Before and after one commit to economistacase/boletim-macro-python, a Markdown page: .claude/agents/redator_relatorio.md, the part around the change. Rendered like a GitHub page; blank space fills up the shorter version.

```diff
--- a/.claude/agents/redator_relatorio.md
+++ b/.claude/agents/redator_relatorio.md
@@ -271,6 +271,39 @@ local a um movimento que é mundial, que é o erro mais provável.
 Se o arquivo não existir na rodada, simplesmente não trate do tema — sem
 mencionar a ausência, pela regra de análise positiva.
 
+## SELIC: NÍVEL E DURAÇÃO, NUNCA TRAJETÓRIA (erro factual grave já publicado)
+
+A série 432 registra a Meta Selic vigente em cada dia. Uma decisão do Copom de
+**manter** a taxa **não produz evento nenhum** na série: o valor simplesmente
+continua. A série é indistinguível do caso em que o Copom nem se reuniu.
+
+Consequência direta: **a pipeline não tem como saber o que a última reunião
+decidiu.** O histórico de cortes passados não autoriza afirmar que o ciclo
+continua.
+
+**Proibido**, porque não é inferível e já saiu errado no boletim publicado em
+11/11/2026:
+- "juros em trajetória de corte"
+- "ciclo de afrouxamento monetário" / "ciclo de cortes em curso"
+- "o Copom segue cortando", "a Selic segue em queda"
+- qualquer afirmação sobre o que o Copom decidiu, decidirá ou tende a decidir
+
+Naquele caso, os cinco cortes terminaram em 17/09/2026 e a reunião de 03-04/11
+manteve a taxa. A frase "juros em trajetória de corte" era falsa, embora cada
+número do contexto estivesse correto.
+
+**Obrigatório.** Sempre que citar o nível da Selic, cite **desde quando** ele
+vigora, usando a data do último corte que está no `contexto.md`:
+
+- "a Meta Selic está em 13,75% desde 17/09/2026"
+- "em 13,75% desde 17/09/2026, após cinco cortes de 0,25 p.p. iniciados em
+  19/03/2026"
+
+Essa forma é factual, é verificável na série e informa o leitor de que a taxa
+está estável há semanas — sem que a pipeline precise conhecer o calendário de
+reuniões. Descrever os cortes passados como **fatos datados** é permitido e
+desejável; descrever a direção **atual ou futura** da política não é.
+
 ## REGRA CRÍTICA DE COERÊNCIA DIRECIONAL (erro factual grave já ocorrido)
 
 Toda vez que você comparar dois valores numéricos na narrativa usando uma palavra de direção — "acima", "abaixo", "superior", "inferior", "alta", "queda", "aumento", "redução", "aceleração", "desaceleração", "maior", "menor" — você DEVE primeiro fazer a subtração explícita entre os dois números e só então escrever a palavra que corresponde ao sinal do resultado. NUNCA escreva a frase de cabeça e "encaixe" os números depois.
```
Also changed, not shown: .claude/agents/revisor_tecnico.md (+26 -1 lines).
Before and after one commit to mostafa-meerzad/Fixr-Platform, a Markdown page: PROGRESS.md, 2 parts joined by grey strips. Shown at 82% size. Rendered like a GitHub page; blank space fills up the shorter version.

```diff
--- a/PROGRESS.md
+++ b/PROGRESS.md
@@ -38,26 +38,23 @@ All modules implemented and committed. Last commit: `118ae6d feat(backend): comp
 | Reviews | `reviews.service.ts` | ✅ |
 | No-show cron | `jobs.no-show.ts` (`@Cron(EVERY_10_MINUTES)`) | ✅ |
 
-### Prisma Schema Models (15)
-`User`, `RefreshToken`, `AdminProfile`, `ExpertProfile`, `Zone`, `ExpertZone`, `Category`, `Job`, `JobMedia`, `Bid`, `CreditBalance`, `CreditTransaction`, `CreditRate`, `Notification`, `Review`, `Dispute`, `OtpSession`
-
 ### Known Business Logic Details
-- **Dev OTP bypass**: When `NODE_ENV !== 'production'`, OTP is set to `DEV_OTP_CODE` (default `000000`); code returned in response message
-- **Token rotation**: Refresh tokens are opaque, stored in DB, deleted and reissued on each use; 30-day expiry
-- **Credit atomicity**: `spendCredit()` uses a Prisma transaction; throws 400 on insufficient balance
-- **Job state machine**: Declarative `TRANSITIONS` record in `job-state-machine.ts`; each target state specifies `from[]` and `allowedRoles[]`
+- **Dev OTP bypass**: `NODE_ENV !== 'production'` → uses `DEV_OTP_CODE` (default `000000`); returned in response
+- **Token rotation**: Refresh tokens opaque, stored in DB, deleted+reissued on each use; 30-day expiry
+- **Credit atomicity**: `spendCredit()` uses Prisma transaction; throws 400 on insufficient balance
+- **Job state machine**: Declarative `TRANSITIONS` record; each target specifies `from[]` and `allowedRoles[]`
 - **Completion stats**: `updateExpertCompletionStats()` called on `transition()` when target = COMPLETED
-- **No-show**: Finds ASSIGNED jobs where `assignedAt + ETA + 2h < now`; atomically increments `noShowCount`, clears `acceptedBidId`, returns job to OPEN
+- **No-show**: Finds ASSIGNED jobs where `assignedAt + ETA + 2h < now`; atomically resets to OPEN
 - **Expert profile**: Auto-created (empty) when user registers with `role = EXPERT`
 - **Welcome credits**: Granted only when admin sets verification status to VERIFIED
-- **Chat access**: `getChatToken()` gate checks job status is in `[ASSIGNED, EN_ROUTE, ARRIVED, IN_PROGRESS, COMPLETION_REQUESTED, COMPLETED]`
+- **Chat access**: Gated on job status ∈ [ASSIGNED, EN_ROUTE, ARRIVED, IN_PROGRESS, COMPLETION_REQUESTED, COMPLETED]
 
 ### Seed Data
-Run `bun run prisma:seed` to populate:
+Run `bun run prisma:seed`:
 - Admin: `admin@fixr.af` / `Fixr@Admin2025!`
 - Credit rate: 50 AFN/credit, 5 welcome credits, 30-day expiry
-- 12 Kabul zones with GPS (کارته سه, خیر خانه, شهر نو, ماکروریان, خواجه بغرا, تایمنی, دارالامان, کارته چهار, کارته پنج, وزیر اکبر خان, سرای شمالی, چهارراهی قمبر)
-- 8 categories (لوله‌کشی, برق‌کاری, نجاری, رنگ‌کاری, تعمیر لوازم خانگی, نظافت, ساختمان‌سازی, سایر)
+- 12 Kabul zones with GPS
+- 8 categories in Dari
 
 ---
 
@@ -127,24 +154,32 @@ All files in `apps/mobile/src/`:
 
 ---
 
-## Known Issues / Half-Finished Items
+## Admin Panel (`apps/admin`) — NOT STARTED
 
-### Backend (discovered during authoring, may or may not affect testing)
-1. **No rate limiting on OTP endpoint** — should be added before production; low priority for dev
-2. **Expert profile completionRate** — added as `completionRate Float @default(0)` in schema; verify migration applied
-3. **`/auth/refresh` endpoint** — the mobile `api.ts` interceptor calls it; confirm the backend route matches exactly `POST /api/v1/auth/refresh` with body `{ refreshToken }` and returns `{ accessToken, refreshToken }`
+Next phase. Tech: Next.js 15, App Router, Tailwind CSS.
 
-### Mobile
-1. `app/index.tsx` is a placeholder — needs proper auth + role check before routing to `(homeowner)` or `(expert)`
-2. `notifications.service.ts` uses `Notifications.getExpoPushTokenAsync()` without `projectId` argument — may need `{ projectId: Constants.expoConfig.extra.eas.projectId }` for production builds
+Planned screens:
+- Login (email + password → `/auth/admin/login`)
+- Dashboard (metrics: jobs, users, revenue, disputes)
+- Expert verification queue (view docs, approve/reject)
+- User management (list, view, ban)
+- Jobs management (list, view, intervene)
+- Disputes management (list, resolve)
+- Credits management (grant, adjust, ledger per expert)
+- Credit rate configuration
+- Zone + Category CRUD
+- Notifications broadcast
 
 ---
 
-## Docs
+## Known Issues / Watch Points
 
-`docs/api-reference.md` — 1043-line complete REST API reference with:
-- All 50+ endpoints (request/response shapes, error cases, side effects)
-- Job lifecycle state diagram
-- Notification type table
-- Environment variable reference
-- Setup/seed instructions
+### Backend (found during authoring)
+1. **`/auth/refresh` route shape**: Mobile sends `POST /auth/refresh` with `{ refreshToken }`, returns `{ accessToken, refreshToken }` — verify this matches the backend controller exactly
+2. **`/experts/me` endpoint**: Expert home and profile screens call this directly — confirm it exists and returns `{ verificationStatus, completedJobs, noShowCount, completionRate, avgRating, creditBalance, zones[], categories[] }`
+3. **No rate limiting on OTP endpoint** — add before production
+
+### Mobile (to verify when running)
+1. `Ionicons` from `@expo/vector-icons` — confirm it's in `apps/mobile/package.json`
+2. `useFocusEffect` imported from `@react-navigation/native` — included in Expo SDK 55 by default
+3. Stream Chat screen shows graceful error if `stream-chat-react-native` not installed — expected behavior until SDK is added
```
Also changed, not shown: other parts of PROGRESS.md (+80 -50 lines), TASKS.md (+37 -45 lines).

_What the task requires:_ Where in the records above does the word "added" appear? Copy each line that holds it.

_Completed exercise:_
-1. **No rate limiting on OTP endpoint** — should be added before production; low priority for dev
-2. **Expert profile completionRate** — added as `completionRate Float @default(0)` in schema; verify migration applied
+3. Stream Chat screen shows graceful error if `stream-chat-react-native` not installed — expected behavior until SDK is added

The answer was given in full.